Compare that again to a company that is privately held, doesn't sell to nor buy from governments, and has a global business selling to consumers online. Again, that company will need to design a totally different anti-bribery management system than the previous two. Totally different risks, totally different obligations, different shareholder expectations, different risk profiles, and likely different management structures. Many of the typical bribery risks may simply not exist and will not need to be covered at all.
Compare two companies in two different industries. One industry has been heavily prosecuted for bribery with a multitude of scandals occurring, and one industry has not. It is not unreasonable to think that the company in the industry that has had lots of scandals might be more cautious, and therefore build a much less risk tolerant anti-bribery management system. The other one may find it acceptable to take on additional risks. Again, there is nothing wrong with either approach, as both may still be completely legal.
Another example might be a company that is a provider to many large defense contractors who push down expectations to you via contracts. There could also be an industry code of conduct or some type of non-binding industry understanding in such a situation, which places additional obligations on your company. In both cases your anti-bribery programme would have to address these additional requirements. If these issues weren't addressed, then your programme simply wouldn't comply with ISO 37001 standards.
Making your programme 'fit for purpose'
The great thing about section 4 of the ISO 37001 standard is that it challenges you to think about all these elements, making sure that your anti-bribery management system is 'fit for purpose'. As you build your programme, you will need to really understand this ever changing landscape. This is the only way to truly ensure that you address all the obligations, standards, expectations, laws, and regulations that apply to you in all of the markets your organisation operates. This of course requires a great deal of thought and analysis.
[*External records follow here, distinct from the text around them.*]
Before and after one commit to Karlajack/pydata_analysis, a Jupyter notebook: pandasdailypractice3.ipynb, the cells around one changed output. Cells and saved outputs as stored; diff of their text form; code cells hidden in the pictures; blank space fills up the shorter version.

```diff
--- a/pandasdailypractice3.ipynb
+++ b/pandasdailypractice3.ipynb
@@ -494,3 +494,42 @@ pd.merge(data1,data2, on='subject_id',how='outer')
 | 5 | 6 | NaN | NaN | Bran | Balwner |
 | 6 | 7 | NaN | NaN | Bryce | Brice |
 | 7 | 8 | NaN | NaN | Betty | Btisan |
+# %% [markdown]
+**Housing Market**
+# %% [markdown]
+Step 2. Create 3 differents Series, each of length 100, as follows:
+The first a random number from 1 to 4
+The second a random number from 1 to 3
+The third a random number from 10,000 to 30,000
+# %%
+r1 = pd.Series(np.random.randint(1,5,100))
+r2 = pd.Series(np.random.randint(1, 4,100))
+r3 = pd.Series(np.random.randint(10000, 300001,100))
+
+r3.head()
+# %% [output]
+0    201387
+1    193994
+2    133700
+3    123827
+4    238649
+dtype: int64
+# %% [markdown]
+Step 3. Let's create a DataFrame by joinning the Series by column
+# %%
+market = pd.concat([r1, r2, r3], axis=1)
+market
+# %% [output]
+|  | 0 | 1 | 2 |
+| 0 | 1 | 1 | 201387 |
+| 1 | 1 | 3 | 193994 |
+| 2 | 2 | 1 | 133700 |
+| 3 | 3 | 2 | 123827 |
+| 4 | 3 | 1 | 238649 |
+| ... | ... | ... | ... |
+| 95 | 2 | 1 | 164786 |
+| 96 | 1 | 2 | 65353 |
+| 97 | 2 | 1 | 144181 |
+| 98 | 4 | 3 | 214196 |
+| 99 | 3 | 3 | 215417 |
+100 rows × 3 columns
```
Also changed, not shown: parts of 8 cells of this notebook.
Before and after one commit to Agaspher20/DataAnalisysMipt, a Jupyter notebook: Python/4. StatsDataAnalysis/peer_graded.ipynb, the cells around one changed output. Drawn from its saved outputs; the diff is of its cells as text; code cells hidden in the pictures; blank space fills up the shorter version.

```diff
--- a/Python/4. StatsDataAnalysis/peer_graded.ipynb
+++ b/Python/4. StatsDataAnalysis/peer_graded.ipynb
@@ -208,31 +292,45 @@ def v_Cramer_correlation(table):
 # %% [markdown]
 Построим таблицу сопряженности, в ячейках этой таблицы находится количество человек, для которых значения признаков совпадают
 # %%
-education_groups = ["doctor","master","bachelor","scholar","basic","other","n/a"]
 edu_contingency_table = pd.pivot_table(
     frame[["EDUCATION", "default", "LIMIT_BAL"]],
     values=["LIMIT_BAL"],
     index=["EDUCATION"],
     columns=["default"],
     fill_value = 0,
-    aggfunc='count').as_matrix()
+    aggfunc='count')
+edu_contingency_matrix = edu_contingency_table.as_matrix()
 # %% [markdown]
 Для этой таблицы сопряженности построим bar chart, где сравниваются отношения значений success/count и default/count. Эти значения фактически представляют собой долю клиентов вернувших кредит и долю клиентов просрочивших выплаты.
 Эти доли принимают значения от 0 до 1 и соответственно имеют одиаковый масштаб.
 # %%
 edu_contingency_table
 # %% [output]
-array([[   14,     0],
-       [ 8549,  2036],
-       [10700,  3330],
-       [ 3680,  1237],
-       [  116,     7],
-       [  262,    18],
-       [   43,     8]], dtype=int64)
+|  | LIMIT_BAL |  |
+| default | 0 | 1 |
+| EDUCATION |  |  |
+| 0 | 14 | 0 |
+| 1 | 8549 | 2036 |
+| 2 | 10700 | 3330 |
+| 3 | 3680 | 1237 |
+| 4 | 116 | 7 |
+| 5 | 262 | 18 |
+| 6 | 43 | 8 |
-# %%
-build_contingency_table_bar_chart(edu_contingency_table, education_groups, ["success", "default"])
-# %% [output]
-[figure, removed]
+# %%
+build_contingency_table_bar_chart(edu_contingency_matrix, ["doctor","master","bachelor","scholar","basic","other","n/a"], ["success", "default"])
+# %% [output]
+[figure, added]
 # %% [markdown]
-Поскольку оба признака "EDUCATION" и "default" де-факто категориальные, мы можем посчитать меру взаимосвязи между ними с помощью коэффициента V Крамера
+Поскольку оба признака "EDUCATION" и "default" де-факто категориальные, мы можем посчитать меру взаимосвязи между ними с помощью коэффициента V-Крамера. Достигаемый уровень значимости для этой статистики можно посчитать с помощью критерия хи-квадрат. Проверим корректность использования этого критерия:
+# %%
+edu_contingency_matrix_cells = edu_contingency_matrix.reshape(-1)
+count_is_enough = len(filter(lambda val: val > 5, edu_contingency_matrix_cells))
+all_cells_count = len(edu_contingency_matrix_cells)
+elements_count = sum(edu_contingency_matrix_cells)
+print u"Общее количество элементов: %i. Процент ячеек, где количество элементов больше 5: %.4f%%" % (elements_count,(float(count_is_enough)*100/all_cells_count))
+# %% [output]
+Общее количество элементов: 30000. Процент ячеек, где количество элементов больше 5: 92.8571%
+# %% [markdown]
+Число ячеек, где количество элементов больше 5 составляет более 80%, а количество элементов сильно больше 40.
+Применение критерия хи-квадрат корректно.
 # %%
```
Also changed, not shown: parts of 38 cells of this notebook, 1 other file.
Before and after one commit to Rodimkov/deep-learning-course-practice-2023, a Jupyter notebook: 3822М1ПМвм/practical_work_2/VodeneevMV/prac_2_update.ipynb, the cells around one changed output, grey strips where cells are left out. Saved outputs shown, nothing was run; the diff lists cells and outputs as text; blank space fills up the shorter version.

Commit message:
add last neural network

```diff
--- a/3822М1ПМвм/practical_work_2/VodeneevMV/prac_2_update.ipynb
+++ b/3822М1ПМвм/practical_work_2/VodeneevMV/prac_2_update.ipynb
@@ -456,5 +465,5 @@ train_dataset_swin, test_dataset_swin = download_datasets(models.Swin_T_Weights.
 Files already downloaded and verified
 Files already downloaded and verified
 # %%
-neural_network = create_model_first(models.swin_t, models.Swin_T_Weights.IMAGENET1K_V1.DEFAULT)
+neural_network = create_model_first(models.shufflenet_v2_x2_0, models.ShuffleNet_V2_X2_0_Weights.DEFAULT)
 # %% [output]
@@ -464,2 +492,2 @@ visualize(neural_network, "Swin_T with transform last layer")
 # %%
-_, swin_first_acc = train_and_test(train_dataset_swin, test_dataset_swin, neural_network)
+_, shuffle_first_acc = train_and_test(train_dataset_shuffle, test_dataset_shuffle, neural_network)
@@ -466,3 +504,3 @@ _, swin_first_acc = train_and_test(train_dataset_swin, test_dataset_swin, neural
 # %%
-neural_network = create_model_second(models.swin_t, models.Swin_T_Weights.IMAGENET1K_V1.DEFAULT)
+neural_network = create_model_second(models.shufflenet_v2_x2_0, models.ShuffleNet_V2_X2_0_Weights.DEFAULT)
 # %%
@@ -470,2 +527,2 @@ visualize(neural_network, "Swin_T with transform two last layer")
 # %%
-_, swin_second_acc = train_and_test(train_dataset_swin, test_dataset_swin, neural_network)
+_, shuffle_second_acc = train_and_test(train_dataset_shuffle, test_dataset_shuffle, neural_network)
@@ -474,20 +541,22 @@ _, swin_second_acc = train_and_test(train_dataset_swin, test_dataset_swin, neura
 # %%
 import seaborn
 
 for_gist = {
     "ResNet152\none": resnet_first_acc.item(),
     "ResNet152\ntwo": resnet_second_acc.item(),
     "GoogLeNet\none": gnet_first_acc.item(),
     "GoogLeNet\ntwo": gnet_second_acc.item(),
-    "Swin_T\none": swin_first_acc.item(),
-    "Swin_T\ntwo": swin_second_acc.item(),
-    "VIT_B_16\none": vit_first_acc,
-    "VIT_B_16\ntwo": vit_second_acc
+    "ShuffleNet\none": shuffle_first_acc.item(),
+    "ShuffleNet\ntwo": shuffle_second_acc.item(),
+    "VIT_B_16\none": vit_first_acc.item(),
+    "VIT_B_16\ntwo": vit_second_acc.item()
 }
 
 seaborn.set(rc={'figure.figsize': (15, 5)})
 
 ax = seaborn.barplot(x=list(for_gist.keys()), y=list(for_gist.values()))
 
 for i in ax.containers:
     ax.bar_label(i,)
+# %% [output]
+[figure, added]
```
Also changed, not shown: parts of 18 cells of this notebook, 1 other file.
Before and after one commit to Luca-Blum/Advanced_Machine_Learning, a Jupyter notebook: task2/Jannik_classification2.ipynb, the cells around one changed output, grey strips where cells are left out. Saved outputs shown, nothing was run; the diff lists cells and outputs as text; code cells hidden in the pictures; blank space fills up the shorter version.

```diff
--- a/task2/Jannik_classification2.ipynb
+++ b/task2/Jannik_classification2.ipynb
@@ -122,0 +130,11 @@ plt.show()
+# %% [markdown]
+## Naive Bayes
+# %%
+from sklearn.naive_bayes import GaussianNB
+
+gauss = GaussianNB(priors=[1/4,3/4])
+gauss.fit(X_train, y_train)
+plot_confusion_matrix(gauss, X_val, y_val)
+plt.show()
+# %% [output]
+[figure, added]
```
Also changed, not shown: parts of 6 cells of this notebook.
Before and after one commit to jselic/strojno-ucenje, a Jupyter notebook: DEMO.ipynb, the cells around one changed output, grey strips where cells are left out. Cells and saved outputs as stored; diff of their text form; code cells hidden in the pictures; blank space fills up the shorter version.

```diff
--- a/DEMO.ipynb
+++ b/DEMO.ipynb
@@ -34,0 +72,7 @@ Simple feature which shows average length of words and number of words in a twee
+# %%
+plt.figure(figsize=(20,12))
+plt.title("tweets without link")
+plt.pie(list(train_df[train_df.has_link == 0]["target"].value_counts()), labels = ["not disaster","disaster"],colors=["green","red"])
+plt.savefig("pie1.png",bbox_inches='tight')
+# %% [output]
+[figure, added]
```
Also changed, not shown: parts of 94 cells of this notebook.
When applying for ISO 37001 certification, you can expect your auditor will challenge you around these issues. This ensures that these areas had been taken into account when you built and designed your anti-bribery management system. This is yet another instance where the knowledge of the auditor and their content expertise is so important. We cannot stress to you enough how cautious you should be when choosing what certification body audits your project.